**Edit difference data**

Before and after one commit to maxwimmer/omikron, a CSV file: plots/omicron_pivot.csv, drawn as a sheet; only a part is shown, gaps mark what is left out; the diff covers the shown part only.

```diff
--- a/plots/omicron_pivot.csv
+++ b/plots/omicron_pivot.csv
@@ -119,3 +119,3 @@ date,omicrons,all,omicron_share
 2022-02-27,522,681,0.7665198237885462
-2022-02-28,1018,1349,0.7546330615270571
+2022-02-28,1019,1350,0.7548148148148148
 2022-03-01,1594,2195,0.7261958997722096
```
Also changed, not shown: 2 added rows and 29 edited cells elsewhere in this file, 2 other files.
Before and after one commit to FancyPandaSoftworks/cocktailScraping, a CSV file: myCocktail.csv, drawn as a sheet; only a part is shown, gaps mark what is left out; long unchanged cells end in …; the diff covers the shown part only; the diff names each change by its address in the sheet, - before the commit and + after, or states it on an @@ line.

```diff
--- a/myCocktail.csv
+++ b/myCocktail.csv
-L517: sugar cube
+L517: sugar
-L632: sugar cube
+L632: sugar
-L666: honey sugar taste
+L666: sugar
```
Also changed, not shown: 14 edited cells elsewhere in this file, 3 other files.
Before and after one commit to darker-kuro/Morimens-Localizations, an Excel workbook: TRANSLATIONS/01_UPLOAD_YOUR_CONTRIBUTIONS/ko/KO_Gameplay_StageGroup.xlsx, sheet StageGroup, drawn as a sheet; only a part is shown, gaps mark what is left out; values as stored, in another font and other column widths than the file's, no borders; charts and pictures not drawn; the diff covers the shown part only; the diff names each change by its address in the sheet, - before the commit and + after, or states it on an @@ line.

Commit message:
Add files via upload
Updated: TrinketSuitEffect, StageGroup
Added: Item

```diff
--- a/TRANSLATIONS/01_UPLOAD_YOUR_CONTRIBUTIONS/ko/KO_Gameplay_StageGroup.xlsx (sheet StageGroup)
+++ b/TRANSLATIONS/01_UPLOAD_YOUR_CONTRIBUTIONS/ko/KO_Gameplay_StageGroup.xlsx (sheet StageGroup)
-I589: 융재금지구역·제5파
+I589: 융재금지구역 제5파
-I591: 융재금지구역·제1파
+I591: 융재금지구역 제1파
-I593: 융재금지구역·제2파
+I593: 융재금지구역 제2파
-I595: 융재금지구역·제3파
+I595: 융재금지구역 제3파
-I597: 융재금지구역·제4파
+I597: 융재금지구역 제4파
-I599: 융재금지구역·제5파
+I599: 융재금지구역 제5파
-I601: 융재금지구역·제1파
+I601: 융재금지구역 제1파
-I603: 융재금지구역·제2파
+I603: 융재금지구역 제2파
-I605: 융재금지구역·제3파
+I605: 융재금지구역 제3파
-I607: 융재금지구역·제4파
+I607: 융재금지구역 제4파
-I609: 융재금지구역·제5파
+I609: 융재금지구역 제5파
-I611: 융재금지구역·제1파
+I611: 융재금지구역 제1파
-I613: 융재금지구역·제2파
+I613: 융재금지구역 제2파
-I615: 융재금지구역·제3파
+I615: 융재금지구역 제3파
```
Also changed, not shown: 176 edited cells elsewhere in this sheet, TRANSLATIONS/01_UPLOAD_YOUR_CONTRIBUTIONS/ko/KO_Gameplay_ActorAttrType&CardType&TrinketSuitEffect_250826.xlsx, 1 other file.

**Goal of the exercise**
Every record listed above should be reproduced exactly.

**Response box**
Before and after one commit to maxwimmer/omikron, a CSV file: plots/omicron_pivot.csv, drawn as a sheet; only a part is shown, gaps mark what is left out; the diff covers the shown part only.

```diff
--- a/plots/omicron_pivot.csv
+++ b/plots/omicron_pivot.csv
@@ -119,3 +119,3 @@ date,omicrons,all,omicron_share
 2022-02-27,522,681,0.7665198237885462
-2022-02-28,1018,1349,0.7546330615270571
+2022-02-28,1019,1350,0.7548148148148148
 2022-03-01,1594,2195,0.7261958997722096
```
Also changed, not shown: 2 added rows and 29 edited cells elsewhere in this file, 2 other files.
Before and after one commit to FancyPandaSoftworks/cocktailScraping, a CSV file: myCocktail.csv, drawn as a sheet; only a part is shown, gaps mark what is left out; long unchanged cells end in …; the diff covers the shown part only; the diff names each change by its address in the sheet, - before the commit and + after, or states it on an @@ line.

```diff
--- a/myCocktail.csv
+++ b/myCocktail.csv
-L517: sugar cube
+L517: sugar
-L632: sugar cube
+L632: sugar
-L666: honey sugar taste
+L666: sugar
```
Also changed, not shown: 14 edited cells elsewhere in this file, 3 other files.
Before and after one commit to darker-kuro/Morimens-Localizations, an Excel workbook: TRANSLATIONS/01_UPLOAD_YOUR_CONTRIBUTIONS/ko/KO_Gameplay_StageGroup.xlsx, sheet StageGroup, drawn as a sheet; only a part is shown, gaps mark what is left out; values as stored, in another font and other column widths than the file's, no borders; charts and pictures not drawn; the diff covers the shown part only; the diff names each change by its address in the sheet, - before the commit and + after, or states it on an @@ line.

Commit message:
Add files via upload
Updated: TrinketSuitEffect, StageGroup
Added: Item

```diff
--- a/TRANSLATIONS/01_UPLOAD_YOUR_CONTRIBUTIONS/ko/KO_Gameplay_StageGroup.xlsx (sheet StageGroup)
+++ b/TRANSLATIONS/01_UPLOAD_YOUR_CONTRIBUTIONS/ko/KO_Gameplay_StageGroup.xlsx (sheet StageGroup)
-I589: 융재금지구역·제5파
+I589: 융재금지구역 제5파
-I591: 융재금지구역·제1파
+I591: 융재금지구역 제1파
-I593: 융재금지구역·제2파
+I593: 융재금지구역 제2파
-I595: 융재금지구역·제3파
+I595: 융재금지구역 제3파
-I597: 융재금지구역·제4파
+I597: 융재금지구역 제4파
-I599: 융재금지구역·제5파
+I599: 융재금지구역 제5파
-I601: 융재금지구역·제1파
+I601: 융재금지구역 제1파
-I603: 융재금지구역·제2파
+I603: 융재금지구역 제2파
-I605: 융재금지구역·제3파
+I605: 융재금지구역 제3파
-I607: 융재금지구역·제4파
+I607: 융재금지구역 제4파
-I609: 융재금지구역·제5파
+I609: 융재금지구역 제5파
-I611: 융재금지구역·제1파
+I611: 융재금지구역 제1파
-I613: 융재금지구역·제2파
+I613: 융재금지구역 제2파
-I615: 융재금지구역·제3파
+I615: 융재금지구역 제3파
```
Also changed, not shown: 176 edited cells elsewhere in this sheet, TRANSLATIONS/01_UPLOAD_YOUR_CONTRIBUTIONS/ko/KO_Gameplay_ActorAttrType&CardType&TrinketSuitEffect_250826.xlsx, 1 other file.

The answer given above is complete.